Records from a dataset
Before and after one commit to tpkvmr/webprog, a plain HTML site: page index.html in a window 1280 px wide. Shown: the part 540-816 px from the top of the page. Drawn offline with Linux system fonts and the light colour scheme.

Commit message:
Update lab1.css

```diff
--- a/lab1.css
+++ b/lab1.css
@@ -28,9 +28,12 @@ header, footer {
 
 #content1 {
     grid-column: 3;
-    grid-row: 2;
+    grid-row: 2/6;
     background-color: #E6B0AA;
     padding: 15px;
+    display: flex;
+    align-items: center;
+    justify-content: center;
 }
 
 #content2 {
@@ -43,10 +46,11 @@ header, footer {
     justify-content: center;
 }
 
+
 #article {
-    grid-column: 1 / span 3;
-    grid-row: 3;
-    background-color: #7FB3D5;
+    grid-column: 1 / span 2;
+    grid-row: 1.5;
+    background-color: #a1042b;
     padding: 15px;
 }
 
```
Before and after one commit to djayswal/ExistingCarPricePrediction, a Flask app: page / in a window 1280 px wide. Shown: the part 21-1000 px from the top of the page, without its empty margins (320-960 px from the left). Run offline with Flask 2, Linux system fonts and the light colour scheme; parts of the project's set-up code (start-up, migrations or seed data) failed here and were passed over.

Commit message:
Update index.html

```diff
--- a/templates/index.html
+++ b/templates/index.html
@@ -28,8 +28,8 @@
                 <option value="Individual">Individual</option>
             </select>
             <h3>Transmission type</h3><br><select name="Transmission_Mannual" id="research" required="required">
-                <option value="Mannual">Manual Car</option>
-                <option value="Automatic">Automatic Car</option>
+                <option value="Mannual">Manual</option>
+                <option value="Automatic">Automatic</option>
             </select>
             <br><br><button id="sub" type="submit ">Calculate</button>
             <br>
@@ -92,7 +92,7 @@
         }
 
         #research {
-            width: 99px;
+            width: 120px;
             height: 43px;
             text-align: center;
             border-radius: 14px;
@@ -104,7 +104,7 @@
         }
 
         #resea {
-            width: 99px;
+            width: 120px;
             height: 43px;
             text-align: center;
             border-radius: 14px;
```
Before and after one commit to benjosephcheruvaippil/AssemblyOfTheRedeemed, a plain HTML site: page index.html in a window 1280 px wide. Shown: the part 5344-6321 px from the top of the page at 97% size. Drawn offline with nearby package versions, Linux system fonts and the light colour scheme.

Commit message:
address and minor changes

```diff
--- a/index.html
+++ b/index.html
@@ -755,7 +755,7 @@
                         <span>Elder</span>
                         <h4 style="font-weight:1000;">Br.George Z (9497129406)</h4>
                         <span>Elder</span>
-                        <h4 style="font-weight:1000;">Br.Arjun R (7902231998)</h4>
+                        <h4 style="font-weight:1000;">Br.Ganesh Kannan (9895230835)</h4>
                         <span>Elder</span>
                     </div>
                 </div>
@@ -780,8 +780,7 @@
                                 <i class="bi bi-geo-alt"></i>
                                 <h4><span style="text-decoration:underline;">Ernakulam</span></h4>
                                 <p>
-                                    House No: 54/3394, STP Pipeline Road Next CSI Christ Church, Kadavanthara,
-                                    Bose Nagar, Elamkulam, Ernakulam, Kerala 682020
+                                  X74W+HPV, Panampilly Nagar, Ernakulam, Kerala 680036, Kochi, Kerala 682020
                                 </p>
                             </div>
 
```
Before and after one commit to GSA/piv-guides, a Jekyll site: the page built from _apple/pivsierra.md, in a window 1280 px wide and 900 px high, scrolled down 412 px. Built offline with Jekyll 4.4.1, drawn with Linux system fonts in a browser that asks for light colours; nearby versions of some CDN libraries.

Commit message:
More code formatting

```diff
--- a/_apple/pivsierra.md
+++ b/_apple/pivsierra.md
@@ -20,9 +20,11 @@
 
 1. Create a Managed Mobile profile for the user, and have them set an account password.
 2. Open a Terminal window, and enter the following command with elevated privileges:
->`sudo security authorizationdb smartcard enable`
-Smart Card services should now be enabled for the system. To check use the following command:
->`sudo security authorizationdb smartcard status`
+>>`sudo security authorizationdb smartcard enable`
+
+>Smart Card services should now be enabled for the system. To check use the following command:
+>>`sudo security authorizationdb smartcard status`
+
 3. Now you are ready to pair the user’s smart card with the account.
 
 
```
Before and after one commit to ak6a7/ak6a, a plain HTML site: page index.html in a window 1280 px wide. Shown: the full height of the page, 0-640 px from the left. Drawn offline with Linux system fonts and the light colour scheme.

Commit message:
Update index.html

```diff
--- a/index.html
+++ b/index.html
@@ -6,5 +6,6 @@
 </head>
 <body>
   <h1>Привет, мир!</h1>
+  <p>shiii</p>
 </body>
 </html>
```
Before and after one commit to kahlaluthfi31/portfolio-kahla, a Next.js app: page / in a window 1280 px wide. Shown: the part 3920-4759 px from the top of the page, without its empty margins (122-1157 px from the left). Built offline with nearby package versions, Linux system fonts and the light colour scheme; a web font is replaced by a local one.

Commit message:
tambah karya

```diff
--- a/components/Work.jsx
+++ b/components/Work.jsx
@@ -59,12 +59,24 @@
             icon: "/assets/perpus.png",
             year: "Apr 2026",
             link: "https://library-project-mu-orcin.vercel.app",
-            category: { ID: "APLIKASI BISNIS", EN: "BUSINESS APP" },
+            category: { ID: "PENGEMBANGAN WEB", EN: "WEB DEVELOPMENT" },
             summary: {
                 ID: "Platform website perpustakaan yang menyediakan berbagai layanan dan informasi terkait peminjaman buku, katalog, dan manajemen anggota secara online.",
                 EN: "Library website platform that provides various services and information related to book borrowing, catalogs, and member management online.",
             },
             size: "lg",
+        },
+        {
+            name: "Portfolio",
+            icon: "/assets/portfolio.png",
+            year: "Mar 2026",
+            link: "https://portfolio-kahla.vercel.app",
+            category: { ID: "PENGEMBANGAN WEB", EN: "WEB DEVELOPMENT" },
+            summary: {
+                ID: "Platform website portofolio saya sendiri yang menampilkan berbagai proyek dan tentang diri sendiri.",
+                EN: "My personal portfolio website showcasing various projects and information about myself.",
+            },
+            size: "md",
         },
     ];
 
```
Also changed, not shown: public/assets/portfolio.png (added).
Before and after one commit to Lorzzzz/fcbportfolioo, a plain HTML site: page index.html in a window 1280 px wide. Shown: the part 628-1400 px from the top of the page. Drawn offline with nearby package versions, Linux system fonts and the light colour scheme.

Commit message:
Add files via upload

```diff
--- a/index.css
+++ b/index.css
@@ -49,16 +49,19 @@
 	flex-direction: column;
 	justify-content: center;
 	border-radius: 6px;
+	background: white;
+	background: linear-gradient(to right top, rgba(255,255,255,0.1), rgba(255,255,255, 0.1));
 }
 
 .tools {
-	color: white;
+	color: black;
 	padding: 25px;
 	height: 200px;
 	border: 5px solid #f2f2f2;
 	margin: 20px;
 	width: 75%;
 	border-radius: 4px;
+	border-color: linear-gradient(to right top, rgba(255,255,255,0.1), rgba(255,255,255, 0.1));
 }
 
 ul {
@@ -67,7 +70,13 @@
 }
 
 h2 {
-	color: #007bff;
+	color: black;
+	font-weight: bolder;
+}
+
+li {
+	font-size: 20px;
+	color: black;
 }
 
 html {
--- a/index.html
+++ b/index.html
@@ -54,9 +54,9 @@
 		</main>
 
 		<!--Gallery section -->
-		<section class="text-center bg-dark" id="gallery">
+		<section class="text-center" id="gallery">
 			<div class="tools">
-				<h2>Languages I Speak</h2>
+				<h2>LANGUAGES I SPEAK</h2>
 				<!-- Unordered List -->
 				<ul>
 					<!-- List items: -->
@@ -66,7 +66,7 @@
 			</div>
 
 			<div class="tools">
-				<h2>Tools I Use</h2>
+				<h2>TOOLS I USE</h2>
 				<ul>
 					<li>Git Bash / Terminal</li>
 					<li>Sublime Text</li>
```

* _The problem_:
Return, from the data above, each line in which the string "value" appears.

* _Finished task_:
                 <option value="Individual">Individual</option>
-                <option value="Mannual">Manual Car</option>
-                <option value="Automatic">Automatic Car</option>
+                <option value="Mannual">Manual</option>
+                <option value="Automatic">Automatic</option>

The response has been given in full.